At 9 a.m. on the morning of July 18, 1861, the vanguard of Brigadier General Irvin McDowell’s Union army arrived at Centreville having met no organized Confederate opposition. Southern troops had fallen back to defensive positions behind Bull Run the night before. Acting under orders to “Observe well the roads to Bull Run and to Warrenton; Do not bring on an engagement, but keep up the impression that we are moving on Manassas,” General Daniel Tyler, commanding McDowell’s First Division, proceeded to make a reconnaissance towards Blackburn’s Ford. A squadron of cavalry and two companies of infantry from Colonel Israel Richardson’s brigade led the advance.
A Confederate brigade under General James Longstreet, consisting of Virginia and North Carolina infantry regiments and supported by seven guns of the famed Washington Artillery of New Orleans, stood poised to meet the Union advance at Blackburn’s Ford. Longstreet’s troops remained largely concealed by the woods along Bull Run. General P.G.T. Beauregard, commander of Confederate forces at Manassas since June 1st, moved closer to the coming action and made his headquarters at Yorkshire, the nearby home of Wilmer McLean.

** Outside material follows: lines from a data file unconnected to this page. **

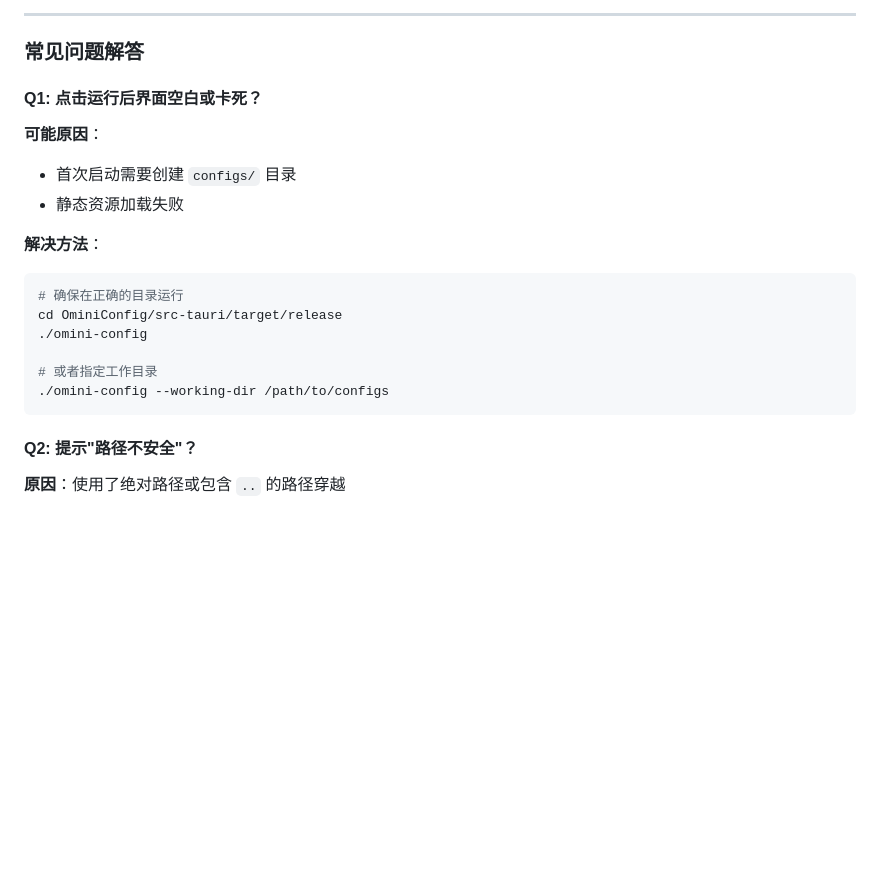
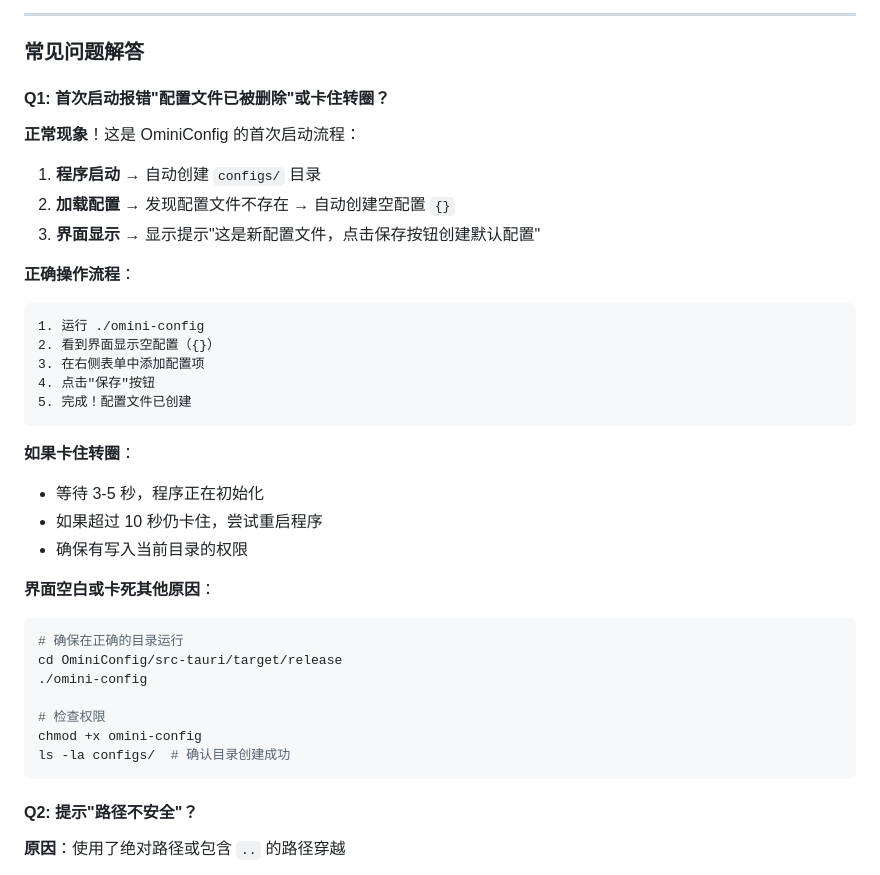
Before and after one commit to Areazer/OminiConfig, a Markdown page: README.md, the part around the change. Drawn GitHub-style; blank space fills up the shorter version.

Commit message:
docs: 更新Q1常见问题，说明首次启动时显示'配置文件已被删除'是正常现象
- 详细解释首次启动流程（自动创建目录→创建空配置→显示提示）
- 提供正确的四步操作流程
- 说明卡住转圈的处理方法

````diff
--- a/README.md
+++ b/README.md
@@ -174,20 +174,37 @@ OminiConfig 支持实时监听文件变化：
 
 ### 常见问题解答
 
-#### Q1: 点击运行后界面空白或卡死？
+#### Q1: 首次启动报错"配置文件已被删除"或卡住转圈？
 
-**可能原因**：
-- 首次启动需要创建 `configs/` 目录
-- 静态资源加载失败
+**正常现象**！这是 OminiConfig 的首次启动流程：
 
-**解决方法**：
+1. **程序启动** → 自动创建 `configs/` 目录
+2. **加载配置** → 发现配置文件不存在 → 自动创建空配置 `{}`
+3. **界面显示** → 显示提示"这是新配置文件，点击保存按钮创建默认配置"
+
+**正确操作流程**：
+```
+1. 运行 ./omini-config
+2. 看到界面显示空配置（{}）
+3. 在右侧表单中添加配置项
+4. 点击"保存"按钮
+5. 完成！配置文件已创建
+```
+
+**如果卡住转圈**：
+- 等待 3-5 秒，程序正在初始化
+- 如果超过 10 秒仍卡住，尝试重启程序
+- 确保有写入当前目录的权限
+
+**界面空白或卡死其他原因**：
 ```bash
 # 确保在正确的目录运行
 cd OminiConfig/src-tauri/target/release
 ./omini-config
 
-# 或者指定工作目录
-./omini-config --working-dir /path/to/configs
+# 检查权限
+chmod +x omini-config
+ls -la configs/  # 确认目录创建成功
 ```
 
 #### Q2: 提示"路径不安全"？
````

McLean’s barn would serve as a Confederate field hospital during the battle.
By late morning Tyler was in a position overlooking Blackburn’s Ford on Bull Run. Although he observed a Confederate battery across the run, rebel troops could not be detected in any strength. “Desiring to ascertain the extent of [the Confederate] force,” Tyler called forward his artillery and Richardson’s entire infantry brigade, composed of the 1st Massachusetts, 12th New York, 2nd Michigan and 3rd Michigan, the latter two regiments being deployed facing Mitchell’s Ford.

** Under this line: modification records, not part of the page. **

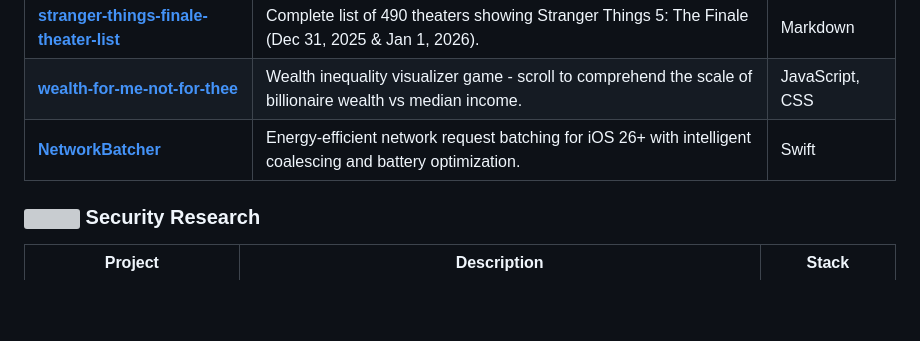
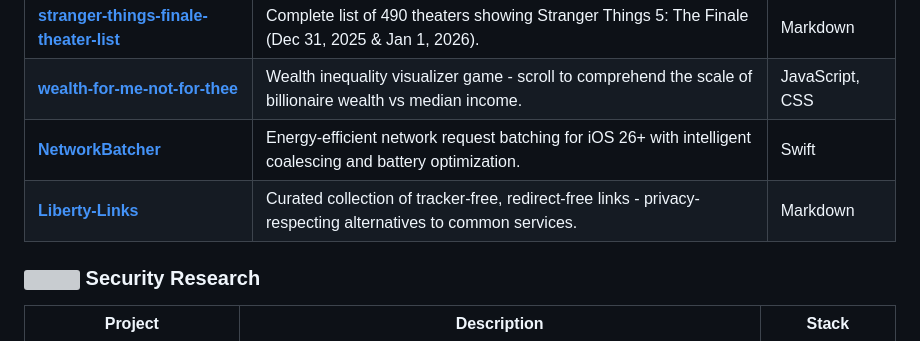
Before and after one commit to johnzfitch/johnzfitch, a Markdown page: README.md, the part around the change. GitHub-like rendering; blank space fills up the shorter version; grey boxes are pictures that could not be loaded.

Commit message:
Add Liberty-Links project

```diff
--- a/README.md
+++ b/README.md
@@ -83,6 +83,7 @@ pie showData
 | [**stranger-things-finale-theater-list**](https://github.com/johnzfitch/stranger-things-finale-theater-list) | Complete list of 490 theaters showing Stranger Things 5: The Finale (Dec 31, 2025 & Jan 1, 2026). | Markdown |
 | [**wealth-for-me-not-for-thee**](https://github.com/johnzfitch/wealth-for-me-not-for-thee) | Wealth inequality visualizer game - scroll to comprehend the scale of billionaire wealth vs median income. | JavaScript, CSS |
 | [**NetworkBatcher**](https://github.com/johnzfitch/NetworkBatcher) | Energy-efficient network request batching for iOS 26+ with intelligent coalescing and battery optimization. | Swift |
+| [**Liberty-Links**](https://github.com/johnzfitch/Liberty-Links) | Curated collection of tracker-free, redirect-free links - privacy-respecting alternatives to common services. | Markdown |
 
 ### <img src=".github/assets/icons/lock.png" width="24" height="24"> Security Research
 
```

Tyler’s guns opened fire shortly after noon but received no appreciable response. Determined to feel out the enemy, Tyler directed Richardson to advance a line of skirmishers. Upon approaching the wooded stream banks, a gray clad battalion from the 1st Massachusetts drew scattering shots from skirmishers of the 1st Virginia Infantry. In response, Tyler sent forward a section of 12-pounder field howitzers from Romeyn Ayres’ battery with a squadron of cavalry for support. Richardson also directed the 12th New York and 1st Massachusetts to move forward in support of the artillery pieces. As the two howitzers opened fire the entire stream bottom erupted with heavy volleys of musketry. The New Yorkers became heavily engaged, yet fell back in disorder shortly thereafter, dangerously exposing the left flank of the 1st Massachusetts. Captain Ayres recalled his exposed pair of howitzers after they had expended all of their canister rounds and some spherical case shot.
Satisfied that the enemy was present in strong force, Tyler ordered Richardson’s battered infantry to disengage and withdraw. Ayres’ six guns, assisted by two 20-pounder Parrott rifles, kept up a steady but ineffective artillery exchange with Confederate batteries until 4p.m. In the course of one hour, Union artillery fired a total of 415 shots, while Confederate cannon returned 310 rounds. During this exchange a Union Parrott shell reportedly struck the chimney of Mr. McLean’s detached kitchen and the resulting debris destroyed a meal being prepared for General Beauregard.
General Tyler reported 83 casualties while General Beauregard noted a total of 68 killed and wounded in this relatively small affair. Two soldiers in Company K, 12th New York (Cpl. James E. Cross and Pvt. Charles F. Rand) would later be awarded the Medal of Honor for refusing to retreat at Blackburn’s Ford. The disorderly withdrawal of many Union troops, however, contributed to the perception of a Confederate victory, and left southern troops flushed with confidence. Although General McDowell severely criticized Tyler for aggressively exceeding his orders, the Union repulse at Blackburn’s Ford did yield valuable information to the Union commander. The sharp firefight revealed that the Confederate position along this stretch of Bull Run was formidably defended, and this knowledge contributed to McDowell’s decision to focus the Union efforts elsewhere along the Confederate line. Yet the Battle at Blackburn’s Ford would serve only as a minor prelude to greater bloodshed and a much more decisive defeat for Union forces just a little further upstream on July 21, 1861.